The_Knowledge_bookMaybe an asteroid hit Earth. Perhaps a nuclear war reduced our cities to radioactive rubble. Or avian flu killed most of the population. Whatever the cause, the world as we know it has ended and now the survivors must start again. But how do we set about rebuilding our world from scratch?

Once you’ve salvaged what you can from the debris, how do you grow food and make clothes? How do you generate energy and develop medicines? And once you’ve mastered the essentials, how do you smelt metals, make gunpowder, or build a primitive radio set?

The Knowledge is a guidebook for survivors. We have become disconnected not only from the beautiful fundamentals of science and technology but even from the basic skills and knowledge on which our lives and our world depend.

The Knowledge is a journey of discovery, a book which explains everything you need to know about everything. Here is the blueprint for rebooting civilisation.

It will transform your understanding of the world – and help you prepare for when it’s no longer here.

The Knowledge is a New York Times and Sunday Times best-seller, and the Sunday Times ‘New Thinking’ Book of the Year.

Out now in paperback at all good book stores and online.
Amazon US | Amazon UK | Barnes&Noble

The Knowledge is also available in  Translations in a number of in different languages. Listen to a three minute audio description of the book here

Main book website

My Tourist Guide to the Solar System

UK_MY_TOURISTSPACE_small_frontThis title contains everything you need to know for an out-of-this-world travel experience. “My Tourist Guide to the Solar System” brings you amazing digital artwork with fun facts to present space as you’ve never seen it before. Take a day trip to the planets and hike along the Mariner Valley on Mars and grab yourself a souvenir icy pebble from a flight through Saturn’s rings. Amazing illustrations and digital artworks will take you on a spellbinding tour of the planets, moons, and asteroids. This goes beyond the realm of regular space books – it’s out of this world.

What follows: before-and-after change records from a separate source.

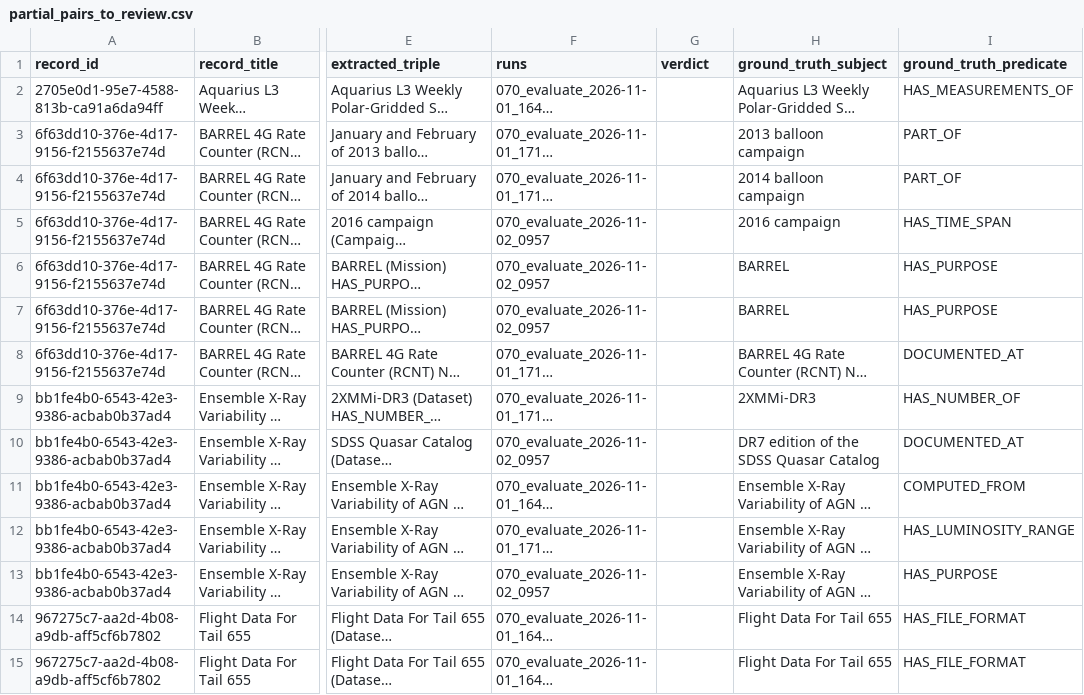
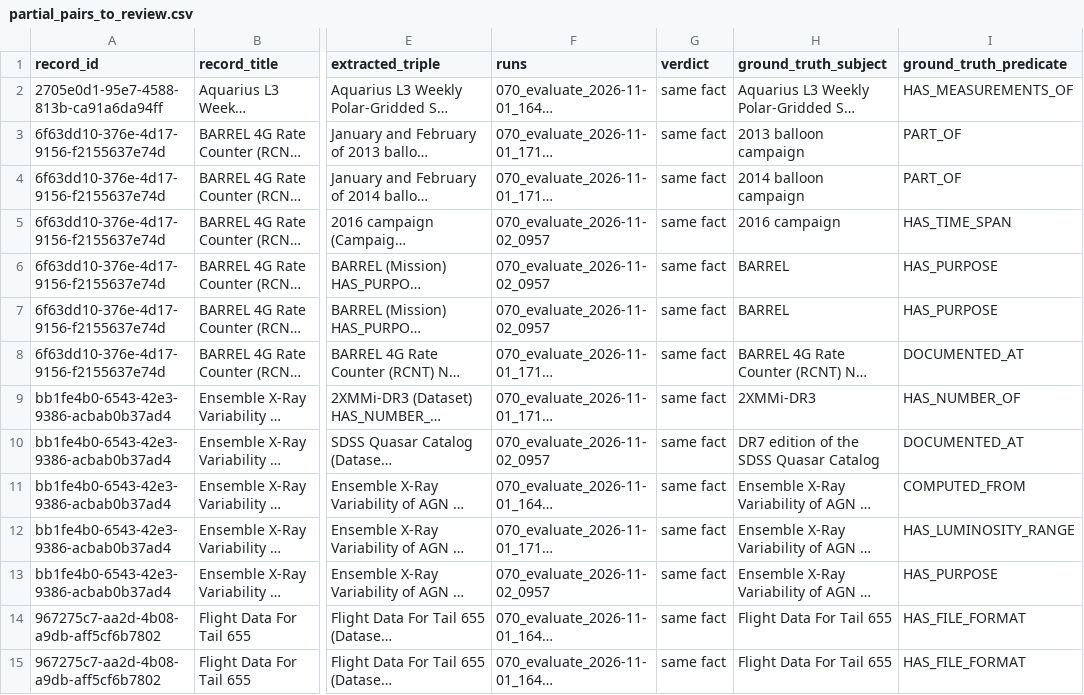
Before and after one commit to iulia-iordanescu/datanasagov_KG_proj, a CSV file: annotations/partial_pairs_to_review.csv, drawn as a sheet; only a part is shown, gaps mark what is left out; long unchanged cells end in …; the diff covers the shown part only; the diff names each change by its address in the sheet, - before the commit and + after, or states it on an @@ line.

Commit message:
Partial pairs of the six runs: proposed verdicts filled (all 62 'same fact', each a fuller or shorter wording of the same entity, quantity or period), to be checked by a second judge of another maker before they are moved into partial_pair_reviews.csv

```diff
--- a/annotations/partial_pairs_to_review.csv
+++ b/annotations/partial_pairs_to_review.csv
-G2:G15 (verdict): (empty)
+G2:G15 (verdict): same fact
```
Also changed, not shown: 48 edited cells elsewhere in this file.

[Get this on Amazon]

Microbes to Mars

Microbes_to_MarsRussian space scientists are currently locked in a race against time. The Fobos-Grunt space probe was launched successfully on Tuesday, but then failed to fire its own rocket engine to leave Earth orbit. The unmanned spacecraft is currently stranded just above our heads, and the rocket scientists have only a fortnight to successfully contact the stricken probe and fire its propulsion system before the batteries fail and it reenters the Earth’s atmosphere as an expensive shooting star.

Read full story on The Huffington Post website